+++ Source information

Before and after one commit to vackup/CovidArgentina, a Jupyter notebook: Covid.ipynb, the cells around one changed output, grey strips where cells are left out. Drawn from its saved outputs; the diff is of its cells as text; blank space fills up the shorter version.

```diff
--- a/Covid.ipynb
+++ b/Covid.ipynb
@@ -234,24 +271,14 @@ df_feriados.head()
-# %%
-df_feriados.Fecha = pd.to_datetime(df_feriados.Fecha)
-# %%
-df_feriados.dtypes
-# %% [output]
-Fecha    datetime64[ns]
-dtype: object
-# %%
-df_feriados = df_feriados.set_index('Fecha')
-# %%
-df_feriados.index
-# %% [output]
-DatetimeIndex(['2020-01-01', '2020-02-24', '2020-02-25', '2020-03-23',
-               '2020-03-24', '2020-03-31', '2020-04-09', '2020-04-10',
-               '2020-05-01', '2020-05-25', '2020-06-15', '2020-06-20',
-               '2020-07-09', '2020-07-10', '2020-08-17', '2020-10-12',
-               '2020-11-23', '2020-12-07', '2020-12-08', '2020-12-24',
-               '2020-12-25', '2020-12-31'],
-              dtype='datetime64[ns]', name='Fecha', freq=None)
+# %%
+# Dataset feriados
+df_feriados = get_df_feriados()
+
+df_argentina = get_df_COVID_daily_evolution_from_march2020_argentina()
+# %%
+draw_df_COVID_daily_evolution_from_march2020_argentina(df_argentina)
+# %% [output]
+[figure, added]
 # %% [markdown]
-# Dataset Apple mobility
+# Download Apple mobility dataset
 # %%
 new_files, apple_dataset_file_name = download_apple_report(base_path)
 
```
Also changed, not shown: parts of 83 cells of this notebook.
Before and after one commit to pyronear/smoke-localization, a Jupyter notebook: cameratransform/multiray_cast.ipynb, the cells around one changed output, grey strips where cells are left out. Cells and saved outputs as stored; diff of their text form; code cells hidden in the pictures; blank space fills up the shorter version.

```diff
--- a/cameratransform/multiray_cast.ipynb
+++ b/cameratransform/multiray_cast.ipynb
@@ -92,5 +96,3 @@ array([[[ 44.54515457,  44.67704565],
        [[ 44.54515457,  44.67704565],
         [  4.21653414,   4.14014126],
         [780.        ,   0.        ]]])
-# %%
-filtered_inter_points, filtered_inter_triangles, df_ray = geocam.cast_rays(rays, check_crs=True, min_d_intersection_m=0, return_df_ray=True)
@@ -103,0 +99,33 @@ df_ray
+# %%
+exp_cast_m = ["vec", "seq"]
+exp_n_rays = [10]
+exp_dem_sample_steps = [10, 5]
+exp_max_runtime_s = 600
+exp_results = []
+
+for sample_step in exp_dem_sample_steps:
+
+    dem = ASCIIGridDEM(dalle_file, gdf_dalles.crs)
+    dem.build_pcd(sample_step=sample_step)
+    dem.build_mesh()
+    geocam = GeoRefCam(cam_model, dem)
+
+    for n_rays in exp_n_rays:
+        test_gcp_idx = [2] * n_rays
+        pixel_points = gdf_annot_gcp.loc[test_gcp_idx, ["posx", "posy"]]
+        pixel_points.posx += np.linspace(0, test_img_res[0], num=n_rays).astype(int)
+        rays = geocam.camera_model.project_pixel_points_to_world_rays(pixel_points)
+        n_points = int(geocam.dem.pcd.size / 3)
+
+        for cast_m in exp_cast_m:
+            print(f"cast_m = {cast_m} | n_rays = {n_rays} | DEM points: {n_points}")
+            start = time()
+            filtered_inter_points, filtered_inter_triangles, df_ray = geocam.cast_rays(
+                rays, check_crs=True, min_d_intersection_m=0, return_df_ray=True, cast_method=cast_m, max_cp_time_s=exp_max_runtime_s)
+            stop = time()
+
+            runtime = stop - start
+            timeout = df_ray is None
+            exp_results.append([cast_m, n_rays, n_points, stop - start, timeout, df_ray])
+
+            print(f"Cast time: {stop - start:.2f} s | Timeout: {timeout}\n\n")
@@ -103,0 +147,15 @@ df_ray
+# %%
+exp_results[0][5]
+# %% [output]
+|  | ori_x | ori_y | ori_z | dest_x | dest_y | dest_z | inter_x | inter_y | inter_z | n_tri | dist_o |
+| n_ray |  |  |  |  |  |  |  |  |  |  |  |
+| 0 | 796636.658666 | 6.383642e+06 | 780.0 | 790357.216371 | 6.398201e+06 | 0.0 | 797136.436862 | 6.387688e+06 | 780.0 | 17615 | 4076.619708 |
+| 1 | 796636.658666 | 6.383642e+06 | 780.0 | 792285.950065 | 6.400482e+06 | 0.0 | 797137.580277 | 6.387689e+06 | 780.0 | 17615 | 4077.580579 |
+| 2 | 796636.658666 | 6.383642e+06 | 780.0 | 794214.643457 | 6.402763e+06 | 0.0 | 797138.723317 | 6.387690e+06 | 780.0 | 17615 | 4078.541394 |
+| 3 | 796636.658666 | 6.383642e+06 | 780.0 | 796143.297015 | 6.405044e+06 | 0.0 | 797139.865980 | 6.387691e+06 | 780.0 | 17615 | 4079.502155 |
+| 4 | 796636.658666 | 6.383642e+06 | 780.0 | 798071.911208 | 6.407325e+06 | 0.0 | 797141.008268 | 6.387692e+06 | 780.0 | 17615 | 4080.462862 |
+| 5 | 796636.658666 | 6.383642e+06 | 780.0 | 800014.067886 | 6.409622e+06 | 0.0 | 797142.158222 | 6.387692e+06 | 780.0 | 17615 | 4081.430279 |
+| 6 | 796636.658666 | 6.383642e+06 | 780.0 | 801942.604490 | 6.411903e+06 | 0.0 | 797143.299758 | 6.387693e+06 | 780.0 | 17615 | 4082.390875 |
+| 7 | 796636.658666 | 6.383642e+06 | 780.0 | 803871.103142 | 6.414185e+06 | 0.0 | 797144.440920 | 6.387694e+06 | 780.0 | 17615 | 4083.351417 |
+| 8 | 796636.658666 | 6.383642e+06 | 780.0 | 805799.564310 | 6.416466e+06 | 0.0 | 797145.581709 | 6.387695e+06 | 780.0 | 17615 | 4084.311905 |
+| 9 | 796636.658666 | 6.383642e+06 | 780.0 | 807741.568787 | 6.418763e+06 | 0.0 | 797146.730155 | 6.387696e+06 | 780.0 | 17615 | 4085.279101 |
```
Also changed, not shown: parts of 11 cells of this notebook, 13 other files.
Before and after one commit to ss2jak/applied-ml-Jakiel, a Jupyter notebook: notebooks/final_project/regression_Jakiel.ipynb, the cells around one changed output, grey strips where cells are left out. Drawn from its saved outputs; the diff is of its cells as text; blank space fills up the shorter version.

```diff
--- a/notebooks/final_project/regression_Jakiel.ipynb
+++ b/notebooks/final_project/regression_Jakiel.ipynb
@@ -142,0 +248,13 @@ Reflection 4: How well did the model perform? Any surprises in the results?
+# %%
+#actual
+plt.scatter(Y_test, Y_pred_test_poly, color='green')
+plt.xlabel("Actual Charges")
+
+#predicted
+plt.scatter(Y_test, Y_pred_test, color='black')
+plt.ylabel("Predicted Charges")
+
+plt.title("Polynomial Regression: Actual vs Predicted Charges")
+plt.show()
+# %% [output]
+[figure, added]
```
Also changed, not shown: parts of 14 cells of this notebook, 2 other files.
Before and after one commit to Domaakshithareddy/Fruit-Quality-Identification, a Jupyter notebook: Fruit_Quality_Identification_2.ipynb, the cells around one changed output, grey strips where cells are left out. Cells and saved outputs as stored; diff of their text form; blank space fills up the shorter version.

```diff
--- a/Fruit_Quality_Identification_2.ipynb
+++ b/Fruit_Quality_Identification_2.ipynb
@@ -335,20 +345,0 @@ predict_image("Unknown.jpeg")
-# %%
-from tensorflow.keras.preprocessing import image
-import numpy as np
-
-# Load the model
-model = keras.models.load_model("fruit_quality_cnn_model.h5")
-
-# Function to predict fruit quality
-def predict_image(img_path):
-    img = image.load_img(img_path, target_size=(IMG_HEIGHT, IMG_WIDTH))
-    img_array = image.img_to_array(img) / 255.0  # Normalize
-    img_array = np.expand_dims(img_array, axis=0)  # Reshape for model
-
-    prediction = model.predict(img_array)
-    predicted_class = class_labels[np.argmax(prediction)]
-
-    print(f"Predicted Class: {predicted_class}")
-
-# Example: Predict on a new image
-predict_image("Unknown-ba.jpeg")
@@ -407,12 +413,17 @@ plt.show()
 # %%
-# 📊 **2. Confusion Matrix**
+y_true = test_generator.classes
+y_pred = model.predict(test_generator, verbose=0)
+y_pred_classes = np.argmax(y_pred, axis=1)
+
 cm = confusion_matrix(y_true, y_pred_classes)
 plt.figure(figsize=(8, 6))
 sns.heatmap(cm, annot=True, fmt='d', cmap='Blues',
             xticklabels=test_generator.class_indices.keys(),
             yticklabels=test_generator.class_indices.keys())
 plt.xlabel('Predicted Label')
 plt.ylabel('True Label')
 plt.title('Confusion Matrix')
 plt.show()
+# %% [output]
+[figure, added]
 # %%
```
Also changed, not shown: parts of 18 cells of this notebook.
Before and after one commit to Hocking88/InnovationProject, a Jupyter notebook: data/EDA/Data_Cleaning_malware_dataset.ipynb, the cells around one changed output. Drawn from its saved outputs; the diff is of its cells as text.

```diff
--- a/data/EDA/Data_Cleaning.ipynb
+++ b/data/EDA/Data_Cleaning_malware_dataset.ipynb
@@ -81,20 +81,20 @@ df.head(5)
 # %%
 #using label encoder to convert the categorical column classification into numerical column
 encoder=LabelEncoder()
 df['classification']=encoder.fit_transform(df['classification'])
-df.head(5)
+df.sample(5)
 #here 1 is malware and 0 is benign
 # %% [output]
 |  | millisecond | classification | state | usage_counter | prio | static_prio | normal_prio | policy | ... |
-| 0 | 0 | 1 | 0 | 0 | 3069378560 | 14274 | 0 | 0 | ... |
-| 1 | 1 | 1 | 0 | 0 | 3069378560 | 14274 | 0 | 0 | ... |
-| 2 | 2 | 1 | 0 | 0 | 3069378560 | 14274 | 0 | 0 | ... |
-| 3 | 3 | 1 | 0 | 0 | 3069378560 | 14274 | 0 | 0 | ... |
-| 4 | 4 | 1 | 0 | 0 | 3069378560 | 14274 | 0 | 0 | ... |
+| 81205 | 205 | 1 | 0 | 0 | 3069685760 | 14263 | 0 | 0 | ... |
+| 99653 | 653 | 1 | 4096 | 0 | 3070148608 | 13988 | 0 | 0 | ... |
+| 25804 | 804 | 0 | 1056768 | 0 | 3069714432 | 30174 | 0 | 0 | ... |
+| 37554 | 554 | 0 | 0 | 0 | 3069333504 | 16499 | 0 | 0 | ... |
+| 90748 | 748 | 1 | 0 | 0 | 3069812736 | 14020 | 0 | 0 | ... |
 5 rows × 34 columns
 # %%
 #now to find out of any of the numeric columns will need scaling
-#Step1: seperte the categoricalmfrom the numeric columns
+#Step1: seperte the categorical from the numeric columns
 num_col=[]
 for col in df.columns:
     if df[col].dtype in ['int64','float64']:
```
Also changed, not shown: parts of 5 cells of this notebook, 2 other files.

++++++

*Activity*:
State how many lines of the records above contain "cameratransform", with no words besides the number.

*Exercise solution*:
3